● Study material:
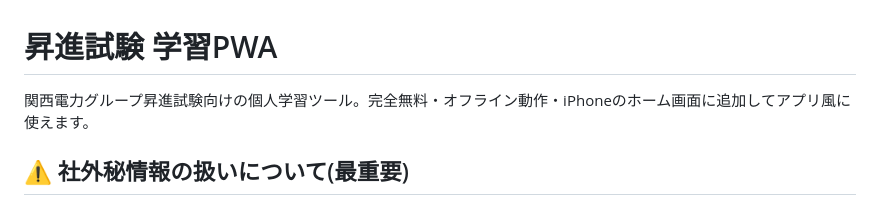
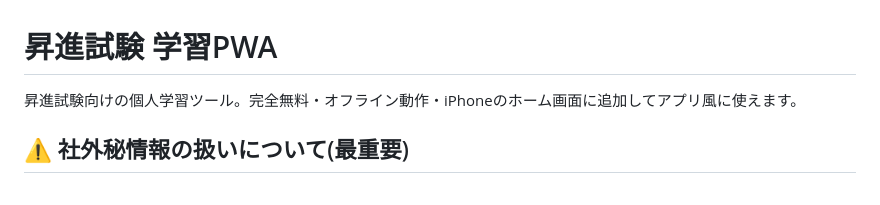
Before and after one commit to eriho434343/s2_gureken, a Markdown page: README.md, the part around the change. Rendered like a GitHub page.

```diff
--- a/README.md
+++ b/README.md
@@ -1,6 +1,6 @@
 # 昇進試験 学習PWA
 
-関西電力グループ昇進試験向けの個人学習ツール。完全無料・オフライン動作・iPhoneのホーム画面に追加してアプリ風に使えます。
+昇進試験向けの個人学習ツール。完全無料・オフライン動作・iPhoneのホーム画面に追加してアプリ風に使えます。
 
 ## ⚠ 社外秘情報の扱いについて(最重要)
 
```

● What you have to do: Write the material out again word for word and omit any images.

● Expected output:
Before and after one commit to eriho434343/s2_gureken, a Markdown page: README.md, the part around the change. Rendered like a GitHub page.

```diff
--- a/README.md
+++ b/README.md
@@ -1,6 +1,6 @@
 # 昇進試験 学習PWA
 
-関西電力グループ昇進試験向けの個人学習ツール。完全無料・オフライン動作・iPhoneのホーム画面に追加してアプリ風に使えます。
+昇進試験向けの個人学習ツール。完全無料・オフライン動作・iPhoneのホーム画面に追加してアプリ風に使えます。
 
 ## ⚠ 社外秘情報の扱いについて(最重要)
 
```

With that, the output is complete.